Most modern cars have air conditioning systems fitted as standard, keeping passengers cool during summer and helping to de-mist in winter by removing excess moisture from the cabin air.
Inefficient aircon systems which are low on refrigerant gas will cause your engine to work harder and thereby increase fuel consumption and CO2 emissions. Therefore, to maintain efficiency it is recommended that you should recharge your air conditioning system every two years.
Air-con recharge or re-gas is the removing the old refrigerant gas from your air conditioning system and replacing it with new refrigerant gas, so that your vehicles air conditioning runs cold and efficient again.
The EU Mobile Air Conditioning (MAC) Directive of 2006 aimed to introduce measures that limited emissions of certain greenhouse gases from car air conditioning and reduce their impact on climate change. From 2011, it stated that all new vehicle types had to be built using a refrigerant gas with a Global Warming Potential below 150.
From 2017, this ruling had to be rolled out across all new vehicles produced and is required by law for all new vehicles.
Global Warming potential measurement is used to measure the potential impact of the gas if it is released to the atmosphere.
There are two types of refrigerant gases used in vehicle air con systems: R1234yf and R134a. These are NOT interchangeable or retro fit.
R134a is a refrigerant that was used in older vehicles and those vehicle models that weren’t updated any time before 2017. There is very much a need for R134a refrigerant when top ups or re-gassing is required for pre 2017 vehicles with air con, as the new gas R1234yf is not a retrofit option for these vehicles.
Modern vehicles use R1234yf gas which meets the EU MAC Directive requirement to use a refrigerant gas with a Global Warming Potential of less than 150 in new vehicles.

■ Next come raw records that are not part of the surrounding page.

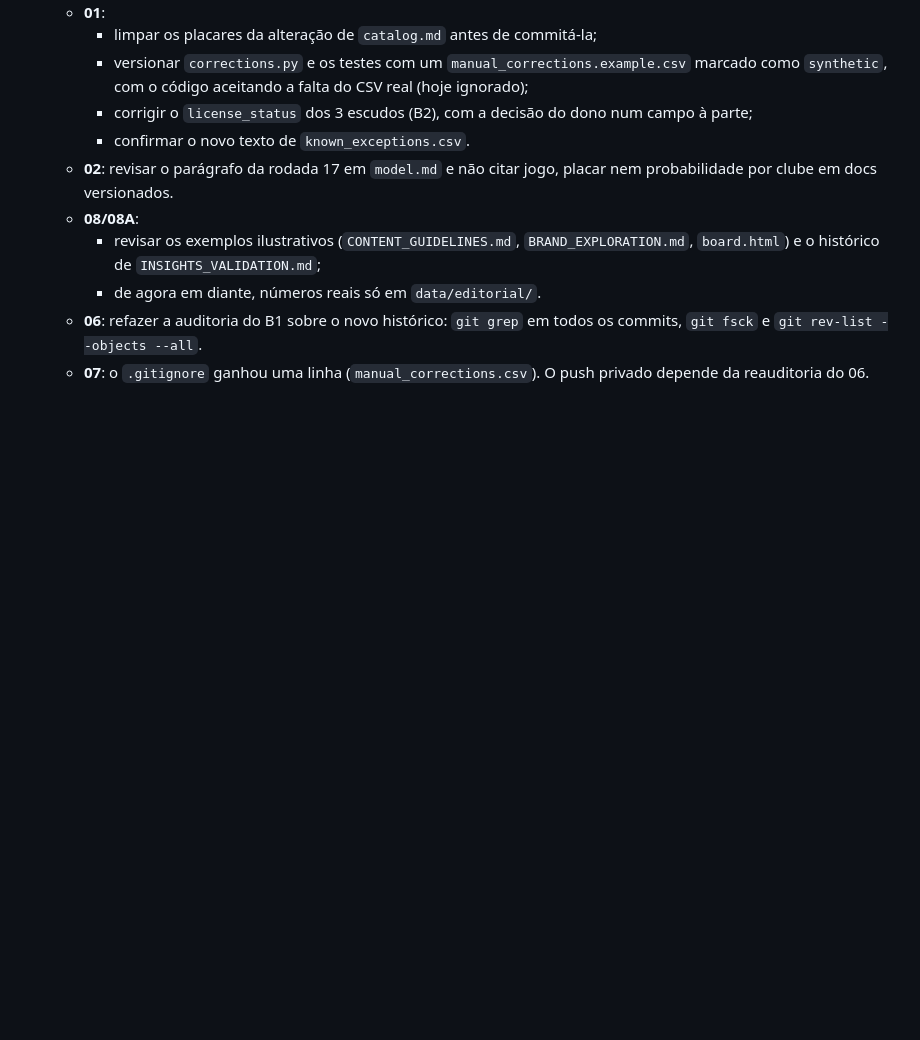
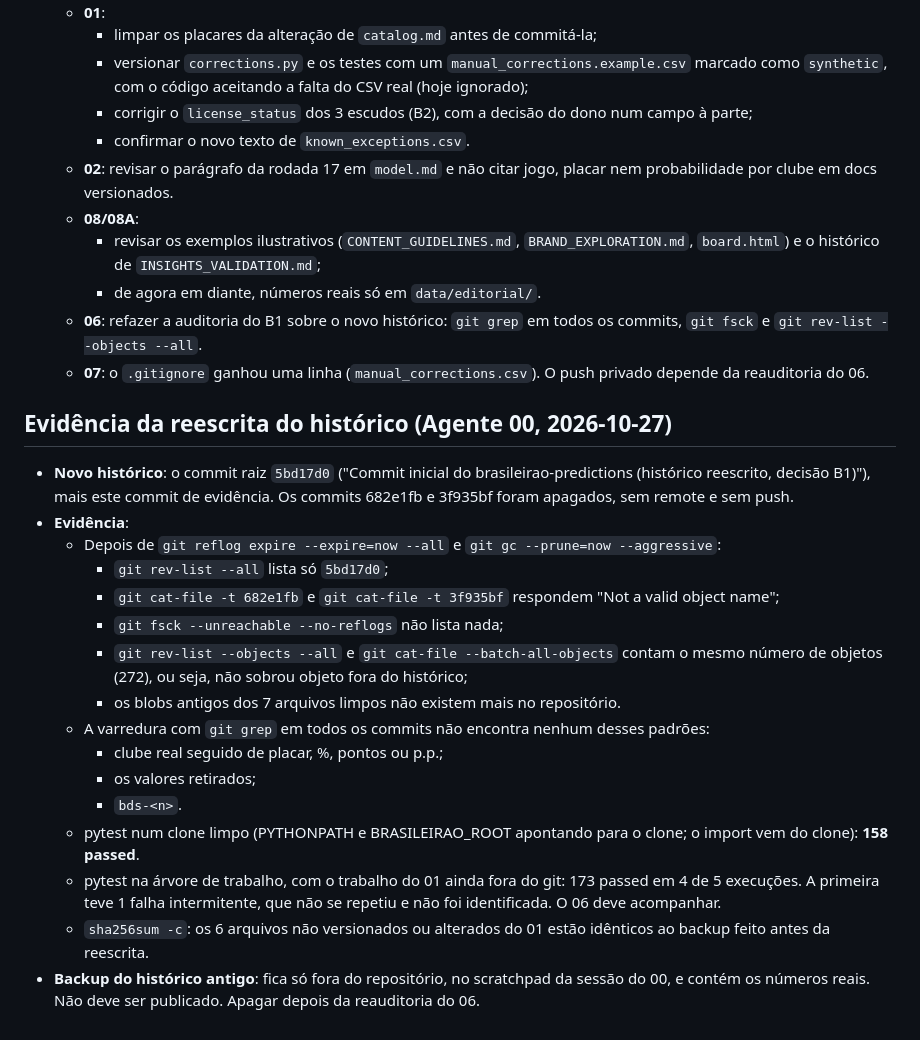
Before and after one commit to VitorBSP/aindada, a Markdown page: docs/project/status.md, the part around the change. GitHub-like rendering; blank space fills up the shorter version.

Commit message:
Registra evidência da reescrita do histórico (decisão B1)
Co-Authored-By: Claude Opus 5.5 <noreply@anthropic.com>

```diff
--- a/docs/project/status.md
+++ b/docs/project/status.md
@@ -734,3 +734,30 @@ Registrado pelo orquestrador a partir do relatório do 06, que auditou sem edita
     `git fsck` e `git rev-list --objects --all`.
   - **07**: o `.gitignore` ganhou uma linha (`manual_corrections.csv`). O push privado depende da
     reauditoria do 06.
+
+## Evidência da reescrita do histórico (Agente 00, 2026-10-27)
+
+- **Novo histórico**: o commit raiz `5bd17d0` ("Commit inicial do brasileirao-predictions (histórico
+  reescrito, decisão B1)"), mais este commit de evidência. Os commits 682e1fb e 3f935bf foram
+  apagados, sem remote e sem push.
+- **Evidência**:
+  - Depois de `git reflog expire --expire=now --all` e `git gc --prune=now --aggressive`:
+    - `git rev-list --all` lista só `5bd17d0`;
+    - `git cat-file -t 682e1fb` e `git cat-file -t 3f935bf` respondem "Not a valid object name";
+    - `git fsck --unreachable --no-reflogs` não lista nada;
+    - `git rev-list --objects --all` e `git cat-file --batch-all-objects` contam o mesmo número
+      de objetos (272), ou seja, não sobrou objeto fora do histórico;
+    - os blobs antigos dos 7 arquivos limpos não existem mais no repositório.
+  - A varredura com `git grep` em todos os commits não encontra nenhum desses padrões:
+    - clube real seguido de placar, %, pontos ou p.p.;
+    - os valores retirados;
+    - `bds-<n>`.
+  - pytest num clone limpo (PYTHONPATH e BRASILEIRAO_ROOT apontando para o clone; o import vem do
+    clone): **158 passed**.
+  - pytest na árvore de trabalho, com o trabalho do 01 ainda fora do git: 173 passed em 4 de 5
+    execuções. A primeira teve 1 falha intermitente, que não se repetiu e não foi identificada. O
+    06 deve acompanhar.
+  - `sha256sum -c`: os 6 arquivos não versionados ou alterados do 01 estão idênticos ao backup
+    feito antes da reescrita.
+- **Backup do histórico antigo**: fica só fora do repositório, no scratchpad da sessão do 00, e
+  contém os números reais. Não deve ser publicado. Apagar depois da reauditoria do 06.
```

From 2017 all new vehicle types had to be built using a refrigerant gas with a Global Warming Potential below 150. And is required by law for all new vehicles. R1234yf is the refrigerant that meets the EU MAC Directive requirement and is used in every single new car manufactured for the EU market from 2017.
Some car makers switched some years ago and already need the latest gas when servicing the air con system.

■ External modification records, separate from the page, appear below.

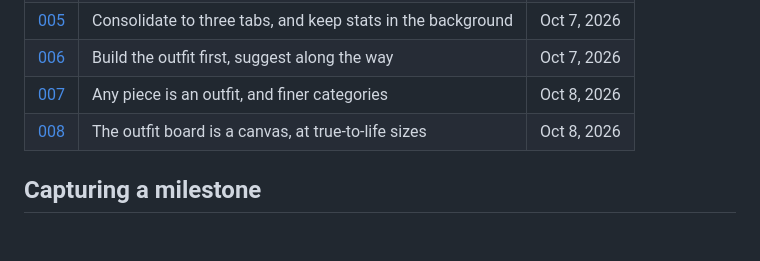
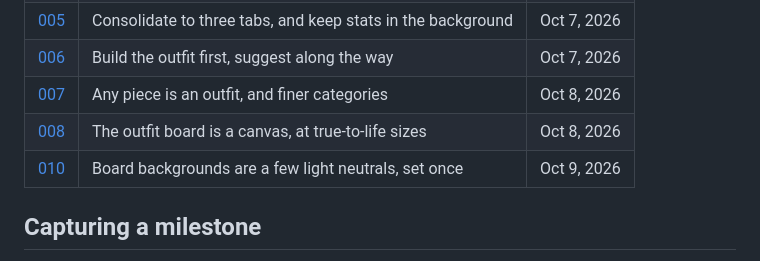
Before and after one commit to dango-design/rotation, a Markdown page: docs/process/README.md, the part around the change. Rendered like a GitHub page; blank space fills up the shorter version.

Commit message:
docs: decision 010, neutral board backgrounds

```diff
--- a/docs/process/README.md
+++ b/docs/process/README.md
@@ -26,6 +26,7 @@ How this project got from idea to app, kept so every step can be referenced late
 | [006](decisions/006-build-first-suggest-along-the-way.md) | Build the outfit first, suggest along the way | Oct 7, 2026 |
 | [007](decisions/007-any-piece-is-an-outfit.md) | Any piece is an outfit, and finer categories | Oct 8, 2026 |
 | [008](decisions/008-outfit-canvas.md) | The outfit board is a canvas, at true-to-life sizes | Oct 8, 2026 |
+| [010](decisions/010-neutral-board-backgrounds.md) | Board backgrounds are a few light neutrals, set once | Oct 9, 2026 |
 
 ## Capturing a milestone
 
```
Also changed, not shown: 1 other file.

Connections on the vehicles are different between these two systems to avoid any mix up and errors. It is therefore necessary to have both machines in order to give maximum coverage to motorists .

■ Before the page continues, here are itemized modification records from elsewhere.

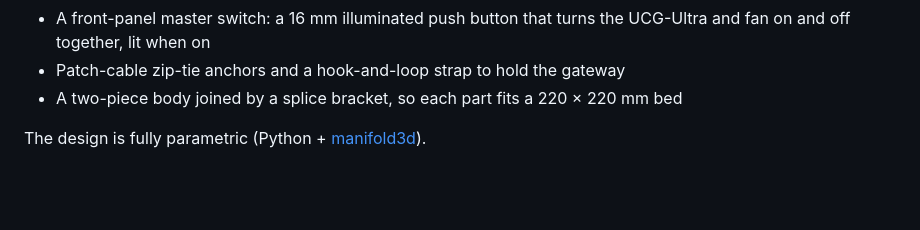
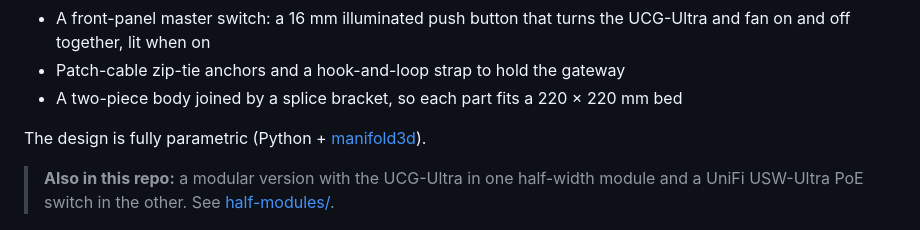
Before and after one commit to EddieOhlson/ucg-ultra-rack-mount, a Markdown page: README.md, the part around the change. Rendered like a GitHub page; blank space fills up the shorter version.

Commit message:
Add modular version: UCG-Ultra module + USW-Ultra PoE switch module
Co-Authored-By: Claude Opus 5.5 <noreply@anthropic.com>
Claude-Session: https://claude.ai/code/session_017XzmeVPShyJgRuAWq8fDGn

```diff
--- a/README.md
+++ b/README.md
@@ -10,6 +10,8 @@ A 3D-printable 1U, 19" rack mount for the UniFi **Cloud Gateway Ultra (UCG-Ultra
 - A two-piece body joined by a splice bracket, so each part fits a 220 × 220 mm bed
 
 The design is fully parametric (Python + [manifold3d](https://github.com/elalish/manifold)).
+
+> **Also in this repo:** a modular version with the UCG-Ultra in one half-width module and a UniFi USW-Ultra PoE switch in the other. See [half-modules/](half-modules/).
 
 ![Front grille](docs/front_grille.png)
 ![Right half](docs/right_half.png)
```
Also changed, not shown: half-modules/README.md (added, +82 -0 lines), half-modules/docs/front.png (added), half-modules/docs/sections.png (added), 5 other files.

Our staff are fully trained in the use of these two refrigerant gas systems with Level 1 City & Guilds safe handling of refrigerants on site and Level 2 City & Guilds diagnostic and repair, this includes working with air conditioning systems for electric vehicles as well as post 2017 vehicles.
Available now at Worcester Hylton Road, , Cheltenham store, leamington , Evesham , Cardiff , Barry , Tewkesbury , Ross , Plymouth The Car Clinic, Malvern , Bude , Chippenham store, Witney Taunton Newbury Stratford Llandrindod-wells
Why does it stop working?
-The gas in the air con system is very important and works like a fridge. The gas changes from liquid to gas to liquid and over time breaks down and becomes less effective. Having an air con service every couple of years will keep it working effectively.
- The most common issue is low gas and that’s the easiest to fix! Keep the gas checked every two years, to keep the air con working (summer and winter) and the system lubricated to avoid any nasty expensive failures of compressors, condensers or valves.
Calls may be recorded for training and to ensure the best quality customer service.